Wrestling Observer Flashback–03.28.88

Since I had the March 28 / 88 issue of the Observer handy for the AWA show I reviewed last night, I figured I’d do another look back at the week that was since people seemed to like the one from January.  This of course was the week just before the Clash vs. WM4 showdown, and Dave’s pretty jazzed about it in this issue.

– Not much in the way of big news for the week.  WM4 is projected to flop on PPV, which it did, and Billy Jack Haynes is starting an outlaw promotion in Oregon to run in opposition to Don Owen.  Well that would all become a moot point in a couple of years anyway.  He does immediately steal Tom Zenk and Kevin Kelly from the AWA, however, which we’ll get to in a bit.

– Lyle Alzado’s show “Learning the Ropes” will be getting a syndicated series order soon. God that show was terrible.

– The Killer Bees were told to turn heel.  I actually remember that brief period where it looked like they were going in that direction!  Man was that a stupid idea.

– Speaking of stupid, the WWF magazine accidentally put out an issue days before WM with a caption for Elizabeth – manager of the WWF champion Randy Savage.  Vince was PISSED to say the least.

– Recapping a WWF house show, Dave calls the team of Warrior and Muraco “The Dianabolic Duo” to win line of the week.

– Dave goes over the AWA tapings where Bad Company won the tag titles, and it’s a laundry list of screwups.  No-shows include Sgt. Slaughter, Robert Gibson (which explains the Morton singles match on the TV show), Sheik Al-Kaissey, Adrian Adonis (quit and trying desperately to get back with Vince), Tom Zenk, and new guy Greg Boyd, which leads to a funny story in a bit.

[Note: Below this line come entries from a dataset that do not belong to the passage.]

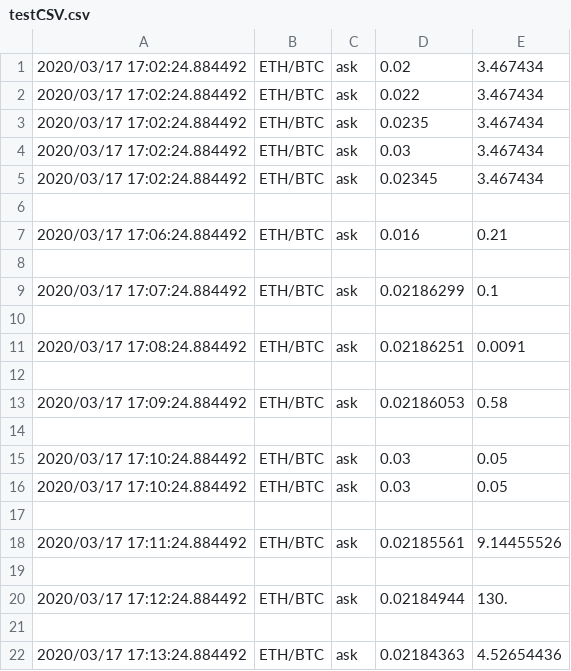
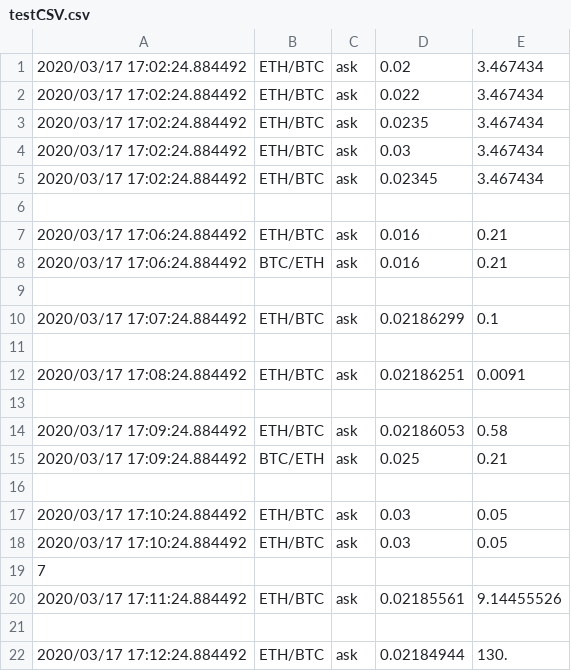
Before and after one commit to NSergeevich87/C-All-Projects, a CSV file: OOP_UniversityOfLondon/testCSV.csv, drawn as a sheet; only a part is shown; the shorter side is filled out with more unchanged rows.

```diff
--- a/OOP_UniversityOfLondon/testCSV.csv
+++ b/OOP_UniversityOfLondon/testCSV.csv
@@ -7,2 +7,3 @@
 2020/03/17 17:06:24.884492,ETH/BTC,ask,0.016,0.21
+2020/03/17 17:06:24.884492,BTC/ETH,ask,0.016,0.21
 
@@ -13,2 +14,3 @@
 2020/03/17 17:09:24.884492,ETH/BTC,ask,0.02186053,0.58
+2020/03/17 17:09:24.884492,BTC/ETH,ask,0.025,0.21
 
@@ -16,3 +18,3 @@
 2020/03/17 17:10:24.884492,ETH/BTC,ask,0.03,0.05
-
+7
 2020/03/17 17:11:24.884492,ETH/BTC,ask,0.02185561,9.14455526
```
Also changed, not shown: 8 other files.
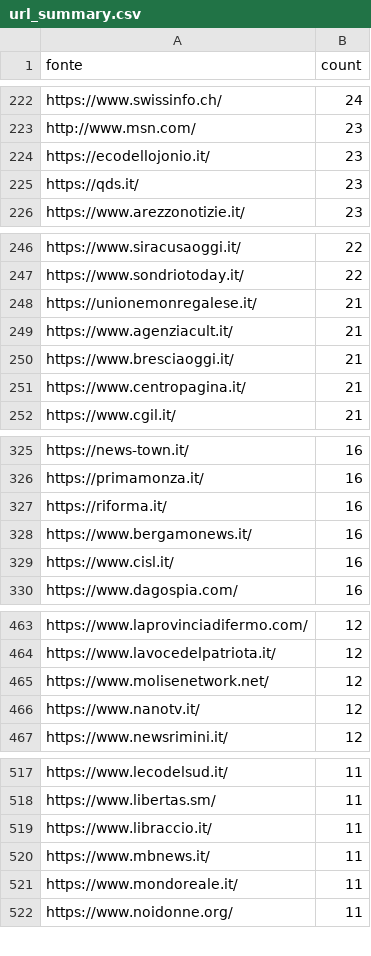
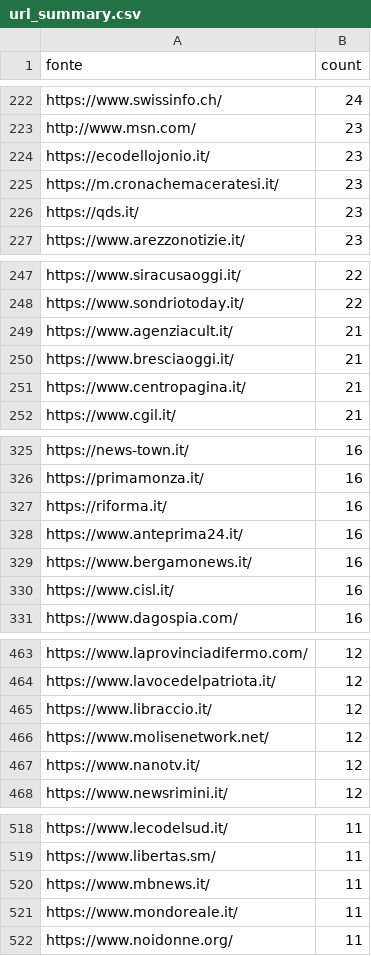
Before and after one commit to ondata/parole_che_uccidono, a CSV file: data/url_summary.csv, drawn as a sheet; only a part is shown, gaps mark what is left out; removed rows and columns are numbered as before the commit, all else as after; the diff covers the shown part only; the diff names each change by its address in the sheet, - before the commit and + after, or states it on an @@ line.

```diff
--- a/data/url_summary.csv
+++ b/data/url_summary.csv
+row 225: https://m.cronachemaceratesi.it/ | 23
-row 248: https://unionemonregalese.it/ | 21
+row 328: https://www.anteprima24.it/ | 16
+row 465: https://www.libraccio.it/ | 12
-row 519: https://www.libraccio.it/ | 11
```
Also changed, not shown: 21 added rows, 14 removed rows and 6 edited cells elsewhere in this file, 1 other file.
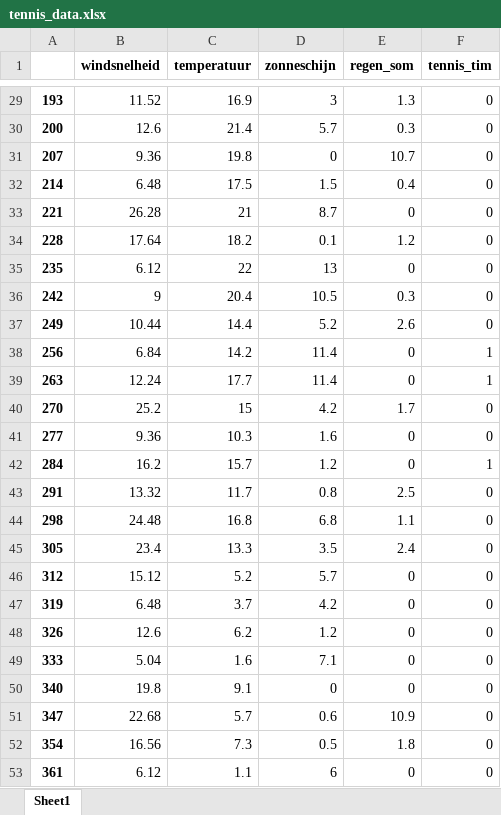
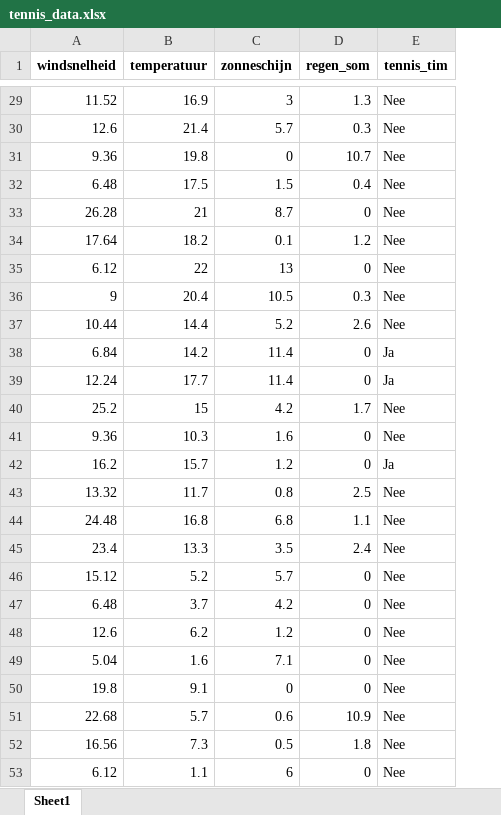
Before and after one commit to SimchaGD/AIVM, an Excel workbook: tennis_data.xlsx, sheet Sheet1, drawn as a sheet; only a part is shown, gaps mark what is left out; values as stored, in another font and other column widths than the file's, no borders; removed rows and columns are numbered as before the commit, all else as after; the diff covers the shown part only; the diff names each change by its address in the sheet, - before the commit and + after, or states it on an @@ line.

```diff
--- a/tennis_data.xlsx (sheet Sheet1)
+++ b/tennis_data.xlsx (sheet Sheet1)
-column A, rows 29-53: 193 | 200 | 207 | 214 | 221 | 228 | 235 | 242 | 249 | 256 | 263 | 270 | 277 | 284 | 291 | 298 | 305 | 312 | 319 | 326 | 333 | 340 | 347 | 354 | 361
-E29:E37 (tennis_tim): 0
+E29:E37 (tennis_tim): Nee
-E38:E39 (tennis_tim): 1
+E38:E39 (tennis_tim): Ja
-E40:E41 (tennis_tim): 0
+E40:E41 (tennis_tim): Nee
-E42 (tennis_tim): 1
+E42 (tennis_tim): Ja
-E43:E53 (tennis_tim): 0
+E43:E53 (tennis_tim): Nee
```
Also changed, not shown: 27 edited cells elsewhere in this sheet, 3dprinter regressie.xlsx, 1 other file.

– OK, so Boyd was a football player who wanted to get into wrestling, and they came up with the gimmick name of Rocky Mountain Thunder for him.  However, he immediately changed his mind and no-showed the taping, but they had the gear and graphics all ready for him and Verne is of course crazy cheap.  So they grab this other jobber who was working the show and stick the gimmick on him instead because why waste the money?  The guy is TERRIBLE and looks like a young 911 with 1/4 of the talent, and in his first squash he nearly kills some other poor bastard by dropping him on a body vice attempt and nearly breaking his neck.  Verne LOVES the guy, however, and immediately demands that he switch to a babyface for his second squash match of the night.  Thankfully he was gone soon after, although not before working the Taping From Hell attended by Meltzer in May, where he came out with a flag, a 2×4 and a bag at the same time, leading to Dave to question whether he was trying to be Sgt Slaughter, Jim Duggan or Jake Roberts.

– But we’re not done with the taping yet!  So the other colossal fuckup sees Hennig defending the title against Wahoo, who is subbing for Tom Zenk, who quit.  OK so far.  However, Zenk quit before the PREVIOUS tapings even…where they were supposed to shoot the angle to set up the Hennig v. Zenk match.  Which didn’t happen.  However, at tapings before THOSE tapings (we’re talking two months back now), they did a series of interviews with Zenk for future shows, where he talked about beating Hennig in a non-title match (which didn’t end up happening), and then aired those interviews on TV anyway even though he quit.  And then here, the announcers for the Hennig-Wahoo match talked about a phantom TV angle that also never happened, where Hennig injured Zenk in retribution for the non-title loss that never happened in the first place!  I feel like I need Doc Brown to draw a timeline on the chalkboard to explain the AWA’s booking logic sometimes.

– Finally, a very interesting discussion of how badly the WWF screwed over the NWA on PPV.  So basically, Vince McMahon had an exclusivity deal with the cable companies, which stated that no one else was allowed to have a wrestling PPV within 60 days of a WWF one.  Crockett at the time was very publicly planning a Great American Bash show in July and a Crockett Cup show in May on PPV, so to deliberately screw them over Vince came up with the Summerslam idea and told cable systems that he’d be doing it in August.  This basically meant that the Bash PPV had to be moved up and the Crockett Cup had to be cancelled.  Like, what an asshole move. Thankfully the Clash v. WM escalation of hostilities led the cable companies to step in once and for all and force everyone to play nice together on PPV by 1989.

That’s it for this week!